Jasper Faber from Holland wrote:
Although I am not a religious Jew, I like to study Jewish religious literature as a hobby. So I happened to be reading in the Talmud lately, when I noticed that G-d was referred to as HaMakom (Mishna Avot 11,14 for example), I found it very strange that He who is not limited in any way, is called something - a place - which is nothing but limits. When we ask: "Where is the place of the chair?", we are asking for that limited space the chair occupies.
Whenever G-d is referred to in physical terms it is meant as a metaphor. It is axiomatic that G-d is not physical and has no physical properties. We, however, are physical and can only understand things from a physical frame of reference. Hence the use of the physical as a helpful metaphor for the understanding of a quality of G-d.
What is the metaphor of HaMakom ("The Place")? If you think about the meaning of a "place" you'll agree that it is more than just a geographical location, it's a space which is capable of containing something else. When used in reference to G-d what it means is that everything is contained within G-d (conceptually), while He is not contained in anything. As our Sages say: "He [G-d] doesn't have a place, rather He is The Place of the Universe."

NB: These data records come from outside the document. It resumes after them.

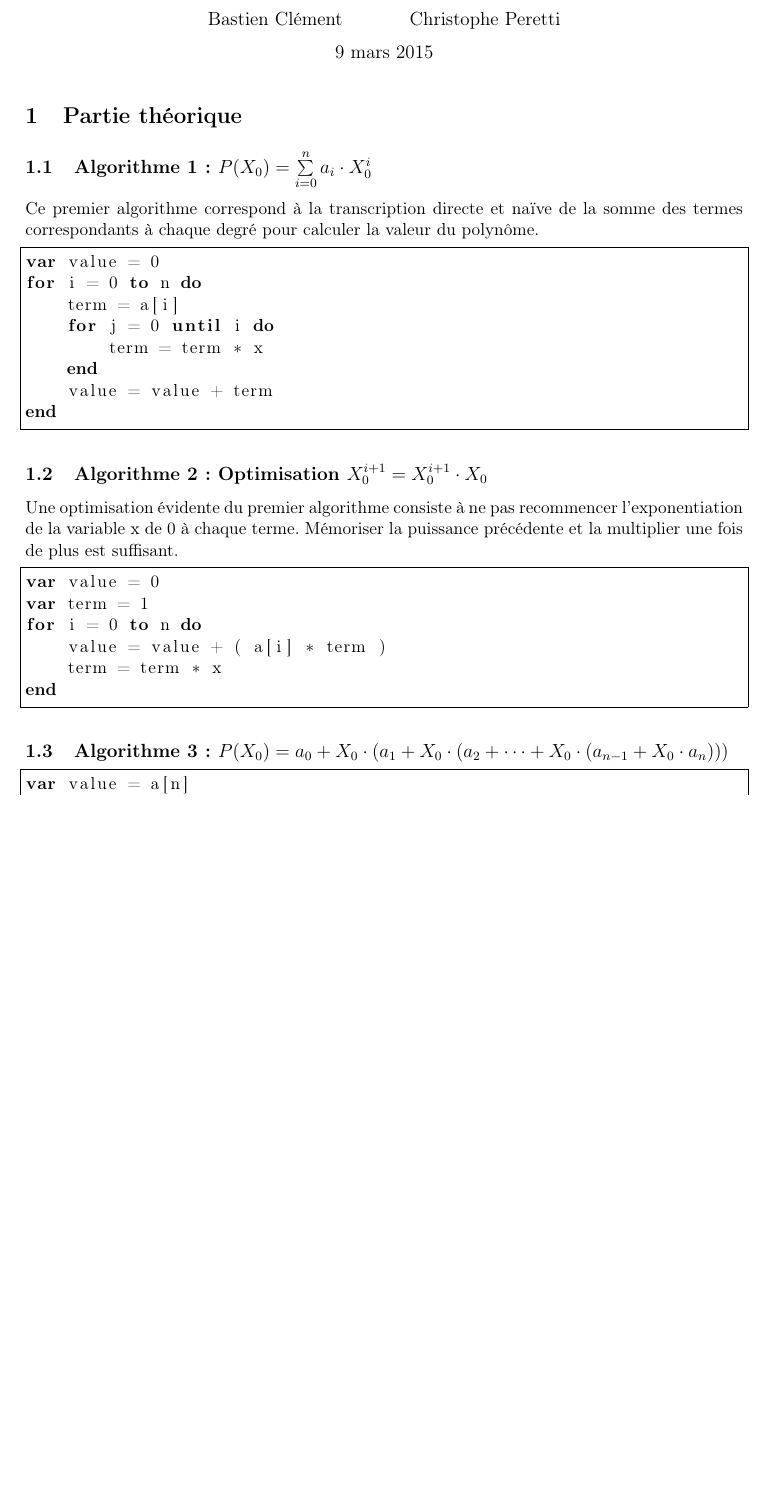
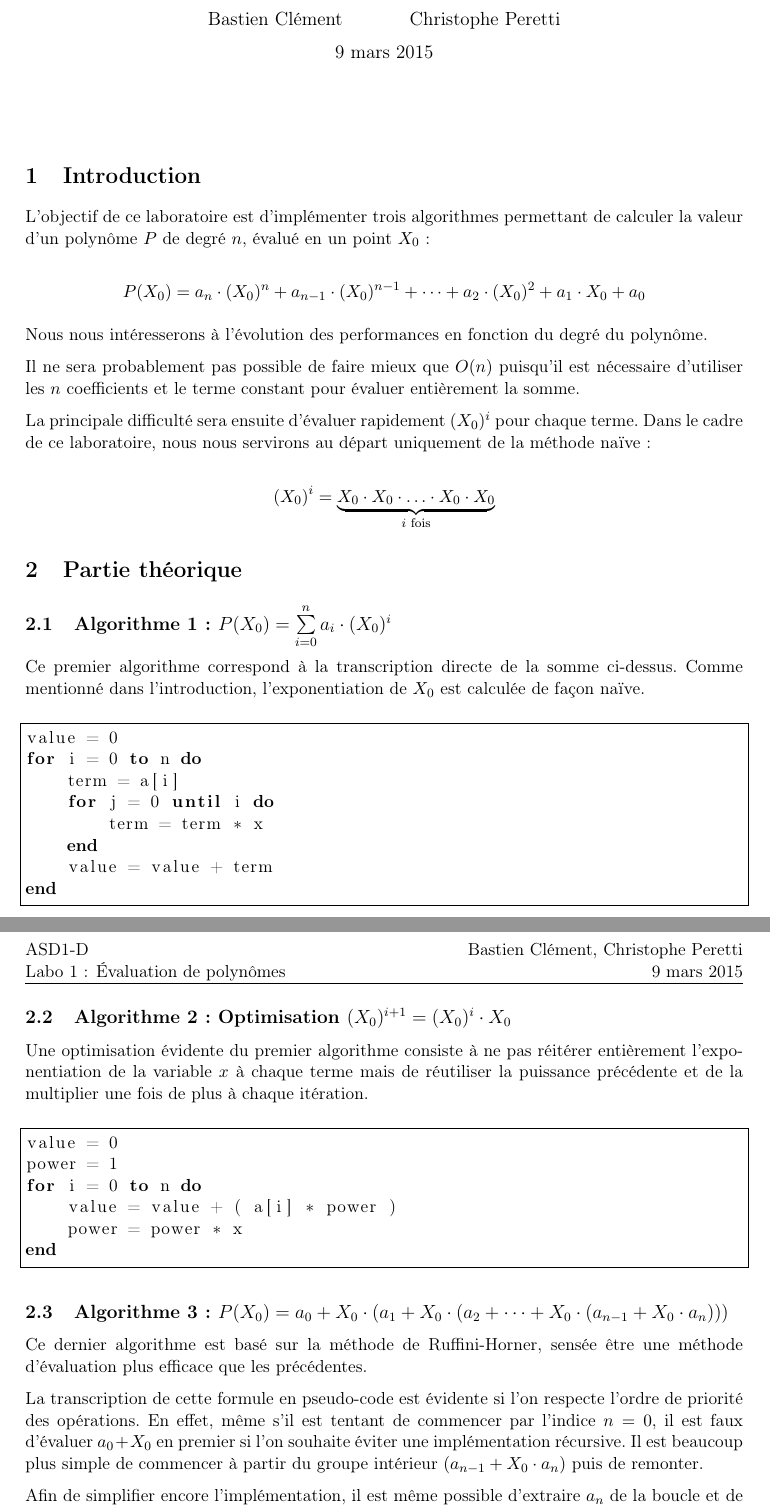
Before and after one commit to BastienClement/HEIG-1, a LaTeX document (ASD1/Labo_01/Rapport.tex): part of the page before the commit and two parts of pages 1 and 2 of 2 after it, the two joined at a grey line, cut so that both start at the same text, the shorter picture padded with empty space. Compiled offline with pdfLaTeX.

Commit message:
Some progress

```diff
--- a/ASD1/Labo_01/Rapport.tex
+++ b/ASD1/Labo_01/Rapport.tex
@@ -14,11 +14,12 @@
 \usepackage{titlesec} % title customization
 \usepackage{parskip} % paragraphs spacing
 \usepackage{listings}
+\usepackage{amsmath}
 %\usepackage{showframe} % layout debug
 
-\topmargin=-10mm
-\headsep=5mm
-\headheight=10mm
+\topmargin -10mm
+\headsep 5mm
+\headheight 10mm
 
 \linespread{1.0}
 
@@ -36,25 +37,51 @@
 \fancyhf{}
 \cfoot{\thepage}
 
-\def \doctitle { ASD1-D \\ Labo 1: Évaluation de polynômes }
+\def \doccourse { ASD1-D }
+\def \doctitle {Labo 1 : Évaluation de polynômes }
 \author{Bastien Clément \and Christophe Peretti}
 
 \rhead{\theauthor \\ \today}
-\lhead{\doctitle }
-\title{\doctitle }
+\lhead{\doccourse \\ \doctitle }
+\title{{\normalsize \doccourse} \\ \doctitle }
 
 \begin{document}
 
 \maketitle
+\vspace{1cm}
+
+\section{Introduction}
+
+L'objectif de ce laboratoire est d'implémenter trois algorithmes permettant de calculer la valeur d'un polynôme $P$ de degré $n$, évalué en un point $X_{0}$:
+
+\[
+	P(X_{0})
+		= a_{n} \cdot (X_{0})^{n}
+		+ a_{n-1} \cdot (X_{0})^{n-1}
+		+ \cdots
+		+ a_{2} \cdot (X_{0})^{2}
+		+ a_{1} \cdot X_{0}
+		+ a_{0}
+\]
+
+Nous nous intéresserons à l'évolution des performances en fonction du degré du polynôme.
+
+Il ne sera probablement pas possible de faire mieux que $O(n)$ puisqu'il est nécessaire d'utiliser les $n$ coefficients et le terme constant pour évaluer entièrement la somme.
+
+La principale difficulté sera ensuite d'évaluer rapidement $(X_{0})^{i}$ pour chaque terme. Dans le cadre de ce laboratoire, nous nous servirons au départ uniquement de la méthode naïve:
+
+\[
+	(X_{0})^{i} = \underbrace{X_{0} \cdot X_{0} \cdot \ldots \cdot X_{0} \cdot X_{0}}_{i \text{ fois}}
+\]
 
 \section{Partie théorique}
 
-\subsection{Algorithme 1: $ P(X_{0}) = \sum\limits_{i=0}^{n} a_{i} \cdot X_{0}^{i} $}
+\subsection{Algorithme 1: $ P(X_{0}) = \sum\limits_{i=0}^{n} a_{i} \cdot (X_{0})^{i} $}
 
-Ce premier algorithme correspond à la transcription directe et naïve de la somme des termes correspondants à chaque degré pour calculer la valeur du polynôme.
+Ce premier algorithme correspond à la transcription directe de la somme ci-dessus. Comme mentionné dans l'introduction, l'exponentiation de $X_{0}$ est calculée de façon naïve.
 
-\begin{lstlisting}
-var value = 0
+\vspace{1em} \begin{lstlisting}
+value = 0
 for i = 0 to n do
 	term = a[i]
 	for j = 0 until i do
@@ -64,20 +91,23 @@ for i = 0 to n do
 end
 \end{lstlisting}
 
-\subsection{Algorithme 2: Optimisation $ X_{0}^{i+1} = X_{0}^{i+1} \cdot X_{0} $}
+\subsection{Algorithme 2: Optimisation $ (X_{0})^{i+1} = (X_{0})^{i} \cdot X_{0} $}
 
-Une optimisation évidente du premier algorithme consiste à ne pas recommencer l'exponentiation de la variable x de 0 à chaque terme. Mémoriser la puissance précédente et la multiplier une fois de plus est suffisant.
+Une optimisation évidente du premier algorithme consiste à ne pas réitérer entièrement l'exponentiation de la variable $x$ à chaque terme mais de réutiliser la puissance précédente et de la multiplier une fois de plus à chaque itération.
 
-\begin{lstlisting}
-var value = 0
-var term = 1
+\vspace{1em} \begin{lstlisting}
+value = 0
+power = 1
 for i = 0 to n do
-	value = value + ( a[i] * term )
-	term = term * x
+	value = value + ( a[i] * power )
+	power = power * x
 end
 \end{lstlisting}
 
 \subsection{Algorithme 3: $ P(X_{0}) = a_{0} + X_{0} \cdot (a_{1} + X_{0} \cdot (a_{2} + \cdots + X_{0} \cdot (a_{n-1} + X_{0} \cdot a_{n}))) $}
 
-\begin{lstlisting}
-var value = a[n]
+Ce dernier algorithme est basé sur la méthode de Ruffini-Horner, sensée être une méthode d'évaluation plus efficace que les précédentes.
+
+La transcription de cette formule en pseudo-code est évidente si l'on respecte l'ordre de priorité des opérations. En effet, même s'il est tentant de commencer par l'indice $n = 0$, il est faux d'évaluer $a_{0} + X_{0}$ en premier si l'on souhaite éviter une implémentation récursive. Il est beaucoup plus simple de commencer à partir du groupe intérieur $(a_{n-1} + X_{0} \cdot a_{n})$ puis de remonter.
+
+Afin de simplifier encore l'implémentation, il est même possible d'extraire $a_{n}$ de la boucle et de commencer à partir de $n-1$.
```
Also changed, not shown: ASD1/Labo_01/Rapport.tex (5 more changed lines).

- Maimonides - Commentary on the Mishna, Tractate Sanhedrin, ch.10, principle 3.
- Me'orei Ha'esh, on Tana d'vei Eliyahu, 1:8.